BEGIN The data

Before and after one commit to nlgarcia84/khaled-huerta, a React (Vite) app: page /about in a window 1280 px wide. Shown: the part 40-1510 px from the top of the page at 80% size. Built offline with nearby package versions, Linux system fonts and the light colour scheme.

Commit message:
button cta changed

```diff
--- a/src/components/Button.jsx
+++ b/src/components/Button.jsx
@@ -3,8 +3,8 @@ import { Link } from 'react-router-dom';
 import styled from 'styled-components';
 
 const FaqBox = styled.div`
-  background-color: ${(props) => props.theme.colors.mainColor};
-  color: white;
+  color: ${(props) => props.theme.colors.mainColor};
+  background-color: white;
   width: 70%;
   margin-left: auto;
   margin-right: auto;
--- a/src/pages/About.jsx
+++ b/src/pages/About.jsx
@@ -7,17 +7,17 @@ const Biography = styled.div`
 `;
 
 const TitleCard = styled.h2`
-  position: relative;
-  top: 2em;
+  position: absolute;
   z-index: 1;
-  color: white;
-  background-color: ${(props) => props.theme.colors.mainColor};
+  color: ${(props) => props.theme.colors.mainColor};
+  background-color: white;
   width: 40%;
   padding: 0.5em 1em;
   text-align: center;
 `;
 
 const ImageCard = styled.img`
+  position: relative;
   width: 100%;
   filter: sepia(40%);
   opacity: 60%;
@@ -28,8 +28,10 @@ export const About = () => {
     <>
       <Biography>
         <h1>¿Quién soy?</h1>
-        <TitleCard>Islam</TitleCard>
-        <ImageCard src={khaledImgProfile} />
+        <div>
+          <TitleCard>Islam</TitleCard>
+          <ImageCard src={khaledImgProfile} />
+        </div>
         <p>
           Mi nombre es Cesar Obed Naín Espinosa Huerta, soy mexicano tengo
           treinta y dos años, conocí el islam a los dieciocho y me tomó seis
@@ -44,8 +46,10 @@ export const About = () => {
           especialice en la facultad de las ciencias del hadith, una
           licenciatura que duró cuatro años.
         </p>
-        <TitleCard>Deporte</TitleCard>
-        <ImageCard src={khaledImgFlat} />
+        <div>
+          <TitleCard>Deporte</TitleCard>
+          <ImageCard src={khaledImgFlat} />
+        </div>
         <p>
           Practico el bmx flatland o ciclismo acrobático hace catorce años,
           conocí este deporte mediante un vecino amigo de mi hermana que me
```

END The data

▶ _Problem_
The material is to be written out again in full, with no word altered.

▶ _Task result_
Before and after one commit to nlgarcia84/khaled-huerta, a React (Vite) app: page /about in a window 1280 px wide. Shown: the part 40-1510 px from the top of the page at 80% size. Built offline with nearby package versions, Linux system fonts and the light colour scheme.

Commit message:
button cta changed

```diff
--- a/src/components/Button.jsx
+++ b/src/components/Button.jsx
@@ -3,8 +3,8 @@ import { Link } from 'react-router-dom';
 import styled from 'styled-components';
 
 const FaqBox = styled.div`
-  background-color: ${(props) => props.theme.colors.mainColor};
-  color: white;
+  color: ${(props) => props.theme.colors.mainColor};
+  background-color: white;
   width: 70%;
   margin-left: auto;
   margin-right: auto;
--- a/src/pages/About.jsx
+++ b/src/pages/About.jsx
@@ -7,17 +7,17 @@ const Biography = styled.div`
 `;
 
 const TitleCard = styled.h2`
-  position: relative;
-  top: 2em;
+  position: absolute;
   z-index: 1;
-  color: white;
-  background-color: ${(props) => props.theme.colors.mainColor};
+  color: ${(props) => props.theme.colors.mainColor};
+  background-color: white;
   width: 40%;
   padding: 0.5em 1em;
   text-align: center;
 `;
 
 const ImageCard = styled.img`
+  position: relative;
   width: 100%;
   filter: sepia(40%);
   opacity: 60%;
@@ -28,8 +28,10 @@ export const About = () => {
     <>
       <Biography>
         <h1>¿Quién soy?</h1>
-        <TitleCard>Islam</TitleCard>
-        <ImageCard src={khaledImgProfile} />
+        <div>
+          <TitleCard>Islam</TitleCard>
+          <ImageCard src={khaledImgProfile} />
+        </div>
         <p>
           Mi nombre es Cesar Obed Naín Espinosa Huerta, soy mexicano tengo
           treinta y dos años, conocí el islam a los dieciocho y me tomó seis
@@ -44,8 +46,10 @@ export const About = () => {
           especialice en la facultad de las ciencias del hadith, una
           licenciatura que duró cuatro años.
         </p>
-        <TitleCard>Deporte</TitleCard>
-        <ImageCard src={khaledImgFlat} />
+        <div>
+          <TitleCard>Deporte</TitleCard>
+          <ImageCard src={khaledImgFlat} />
+        </div>
         <p>
           Practico el bmx flatland o ciclismo acrobático hace catorce años,
           conocí este deporte mediante un vecino amigo de mi hermana que me
```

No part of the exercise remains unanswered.